“consequent development gold rush won’t control prices, because it will come to a crashing halt as soon the economic bubble starts to run out of air” – why would it halt? This statement is self-contradictory… it will come to a halt only when noone can make money on it. Which pretty much definion means prices going down.
Spiraling cost of living is caused by NOT building. Look at SF.
Texas zoning laws are very lax and housing there is way cheaper. So yes, less regulations would mean higher affordability.
Your comment about light rail is misleading. The coverage of an 30 minute walk zone from light rail station covers more Wallingford than Tukwilla. The Rainier Beach light rail station isn’t inside Rainier Beach neighborhood, just like the ones serving Wallingford aren’t inside Wallingford, but that doesn’t mean these neighborhoods don’t have light rail access.
“Texas zoning laws are very lax and housing there is way cheaper. So yes, less regulations would mean higher affordability.”
And yet cities like Houston are Sprawlsville regardless. Go figure. Fact is, you could virtually eliminate zoning in Seattle tomorrow all across the city and it wouldn’t do a damn thing for affordability in desirable neighborhoods.
The problem isn’t about desirable neighborhoods only. The problem with Seattle is there are just not enough housing period, and strong regulation is a key reason.
But yeah, to put affordable housing in desirable neighborhoods, you need regulation in the opposite direction of the current one. You need to force high density into desirable neighborhoods as opposed to just let free market do it.
If it’s more affordable housing you want, the city and non-profits would be able to build far more of it in less expensive, less desirable neighborhoods. Not to mention that the cost of living is less in those areas. No amount of top-down, government-forced density will change that reality.
Of course government force can work. How else did Tokyo suppress housing price growth?
Our problem isn’t even that. Our problem right now is government force actively act in the special interest of existing single-family house owners to prevent density.
Actually, to see how density provides affordable housing you should look no further than south of DT Bellevue. Superimpose Redfin and the zoning map, and you can see a thin strip of multi-family that has condos, those seem pretty expensive! Seems like density doesn’t do any good for affordability, right? Until you look just outside of this band, into single family zoned areas like 5 blocks away, where houses are $1.5M-3M; despite there being way more single-family-zoned land than multi-family. Which would be obvious who thinks for about 5 minutes… developers would build whatever makes them money (yet, most of the money would still be pocketed by the land owner because the land price would rise accordingly). No matter how expensive you try to make a highrise (and those condos are not even highrises, they are like 3-story buildings IIRC), a few single family houses on the same lot will by definition be much, much more expensive. Same demand, much lower supply.

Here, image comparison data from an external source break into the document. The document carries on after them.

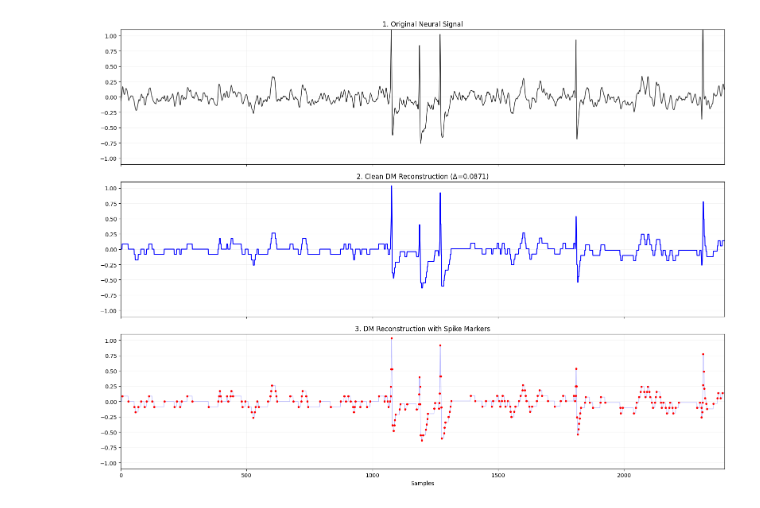
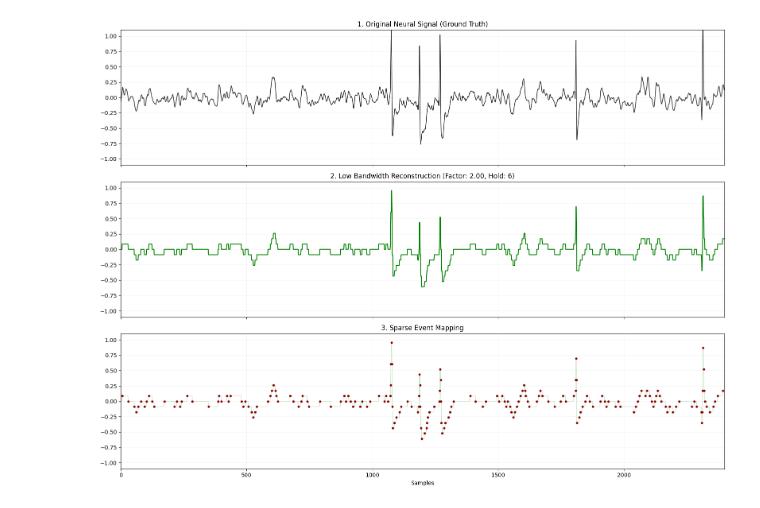
Before and after one commit to Baileys1213/Final-Year-Project, a Jupyter notebook: AdaptiveDeltaModulation.ipynb, the cells around one changed output. Saved outputs shown, nothing was run; the diff lists cells and outputs as text; code cells hidden in the pictures.

```diff
--- a/AdaptiveDeltaModulation.ipynb
+++ b/AdaptiveDeltaModulation.ipynb
@@ -68,6 +68,7 @@ def spike_aware_adm(x, min_delta, adaptation_factor, noise_floor, hold_time):
             if active_hold > 0: active_hold -= 1
 
     return y, spikes
+
 def spk_rmse_eval(data, reconstructed_signal, spikeTimeGT, window_size=48):
     data_spk = []
     reconstructed_spk = []
@@ -122,6 +123,7 @@ for h_time, factor in itertools.product(hold_times, adaptation_factors):
 
 df = pd.DataFrame(results)
 best_res = df.loc[df['SpikeRMSE'].idxmin()]
+lowest_rate_res = df.loc[df['DataRate'].idxmin()] # <-- Added: find the lowest data rate result
 
 # ============================================================================
 # 4. Visualization
@@ -144,8 +146,10 @@ ax1.grid(True, alpha=0.3)
 
 # Plot 2: Pareto-like view (Data Rate vs. Signal Quality)
 scatter = ax2.scatter(df['DataRate'], df['SpikeRMSE'], c=df['hold_time'], cmap='viridis', alpha=0.7)
-ax2.scatter(best_res['DataRate'], best_res['SpikeRMSE'], color='red', marker='*', s=250,
-            edgecolor='black', label="Best Spike RMSE")
+
+# <-- Changed: Plotting the Lowest Data Rate instead of the best Spike RMSE
+ax2.scatter(lowest_rate_res['DataRate'], lowest_rate_res['SpikeRMSE'], color='red', marker='*', s=250,
+            edgecolor='black', label="Lowest Data Rate")
 
 plt.colorbar(scatter, ax=ax2, label='Hold Time')
 ax2.set_title("Data Rate vs. Spike RMSE")
@@ -156,61 +160,66 @@ ax2.grid(True, alpha=0.3)
 
 plt.tight_layout()
 plt.show()
+
 # ============================================================================
-# 4. Visualization (Formatted to match output2.png)
+# 1. Isolate the Lowest Data Rate Configuration
 # ============================================================================
+# We use the results already stored in your 'df' from the sweep
+lowest_rate_res = df.loc[df['DataRate'].idxmin()]
 
-# Define the number of samples for 1 second
-num_samples = int(0.1 * sample_rate)
+# Extract the specific reconstruction signal (first 1 second)
+y_low_rate = lowest_rate_res['y']
+spikes_low_rate = lowest_rate_res['spikes']
 
-# Ensure we are only plotting the first second of results
-# (Note: data and best_res['y'] are already 1s long based on your loading code)
-time_indices = np.arange(num_samples)
+# ============================================================================
+# 2. Visualizing the Reconstruction (Lowest Data Rate Focus)
+# ============================================================================
+num_samples_plot = int(0.1 * sample_rate) # Plotting 100ms for clarity
+time_indices = np.arange(num_samples_plot)
 
 fig, (ax1, ax2, ax3) = plt.subplots(3, 1, figsize=(16, 12), sharex=True)
 
 # --- 1. Original Neural Signal ---
-ax1.plot(time_indices, data[:num_samples], color='#333333', lw=1.2)
-ax1.set_title("1. Original Neural Signal", fontsize=12)
-ax1.set_xlim([0, num_samples])
+ax1.plot(time_indices, data[:num_samples_plot], color='#333333', lw=1.2)
+ax1.set_title("1. Original Neural Signal (Ground Truth)", fontsize=12)
+ax1.set_xlim([0, num_samples_plot])
 ax1.set_ylim([-1.1, 1.1])
-ax1.grid(True, which='both', linestyle='-', alpha=0.15)
+ax1.grid(True, alpha=0.15)
 
-# --- 2. Clean DM Reconstruction ---
-ax2.plot(time_indices, best_res['y'][:num_samples], color='blue', lw=1.5)
-ax2.set_title(f"2. Clean DM Reconstruction ($\Delta$={fixed_min_delta:.4f})", fontsize=12)
+# --- 2. Lowest Data Rate DM Reconstruction ---
+ax2.plot(time_indices, y_low_rate[:num_samples_plot], color='green', lw=1.5)
+ax2.set_title(f"2. Low Bandwidth Reconstruction (Factor: {lowest_rate_res['factor']:.2f}, Hold: {lowest_rate_res['hold_time']})", fontsize=12)
 ax2.set_ylim([-1.1, 1.1])
-ax2.grid(True, which='both', linestyle='-', alpha=0.15)
+ax2.grid(True, alpha=0.15)
 
-# --- 3. DM Reconstruction with Spike Markers ---
-# Plot the reconstruction as a faint line
-ax3.plot(time_indices, best_res['y'][:num_samples], color='blue', alpha=0.25, lw=1)
+# --- 3. DM Reconstruction with Spike Markers (Events) ---
+ax3.plot(time_indices, y_low_rate[:num_samples_plot], color='green', alpha=0.2, lw=1)
 
-# Filter spikes that occurred within the first second
-spikes_in_1s = [s for s in best_res['spikes'] if s[0] < num_samples]
-spike_idx = [s[0] for s in spikes_in_1s]
-spike_val = [best_res['y'][s[0]] for s in spikes_in_1s]
+# Filter events for the plotted window
+win_spikes = [s for s in spikes_low_rate if s[0] < num_samples_plot]
+win_idx = [s[0] for s in win_spikes]
+win_val = [y_low_rate[s[0]] for s in win_spikes]
 
-# Overlay red dots
-ax3.scatter(spike_idx, spike_val, color='red', s=8, zorder=5)
-ax3.set_title("3. DM Reconstruction with Spike Markers", fontsize=12)
-ax3.set_xlabel("Samples") # Added label to match the PNG style
+ax3.scatter(win_idx, win_val, color='darkred', s=10, zorder=5, label="ADM Events")
+ax3.set_title(f"3. Sparse Event Mapping", fontsize=12)
+ax3.set_xlabel("Samples")
 ax3.set_ylim([-1.1, 1.1])
-ax3.grid(True, which='both', linestyle='-', alpha=0.15)
+ax3.grid(True, alpha=0.15)
 
 plt.tight_layout()
 plt.show()
 
 # ============================================================================
-# 5. Summary Output (Updated to reflect Spike-Specific metrics)
+# 3. Formatted Summary Output
 # ============================================================================
 print("\n" + "="*60)
-print("FINAL BEST RESULTS (SPIKE-SPECIFIC RMSE)")
+print("CONFIGURATION: MINIMUM DATA RATE (LOWEST BANDWIDTH)")
 print("="*60)
-print(f"Adaptation Factor: {best_res['factor']:.2f}")
-print(f"Hold Time:         {best_res['hold_time']}")
-print(f"Spike-Only RMSE:   {best_res['SpikeRMSE']:.6f}")
-print(f"Spike-Only CC:     {best_res['SpikeCC']:.4f}")
-print(f"Average Data Rate: {best_res['DataRate']:.2f} spikes/sec")
+print(f"Optimal Adaptation Factor: {lowest_rate_res['factor']:.2f}")
+print(f"Optimal Hold Time:         {lowest_rate_res['hold_time']} samples")
+print("-" * 60)
+print(f"Resulting Data Rate:       {lowest_rate_res['DataRate']:.2f} events/sec")
+print(f"Reconstruction RMSE:       {lowest_rate_res['SpikeRMSE']:.6f}")
+print(f"Correlation (CC):          {lowest_rate_res['SpikeCC']:.4f}")
 print("="*60)
 # %% [output]
@@ -218,2 +227,2 @@ print("="*60)
-[figure, old version]
+[figure, new version]
 ============================================================
```
Also changed, not shown: parts of 3 cells of this notebook, 2 other files.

The free market won’t find best solution for all. We need a government to design zoning to avoid the tragedy of the commons.
This is a vacuous statement. It’s like saying ” We need a government to design anti-trust laws to avoid the tragedy of the commons.” while arguing the monopolies should be allowed to thrive and perhaps wield private armies. A technically correct statement that has nothing to do with a matter at hand.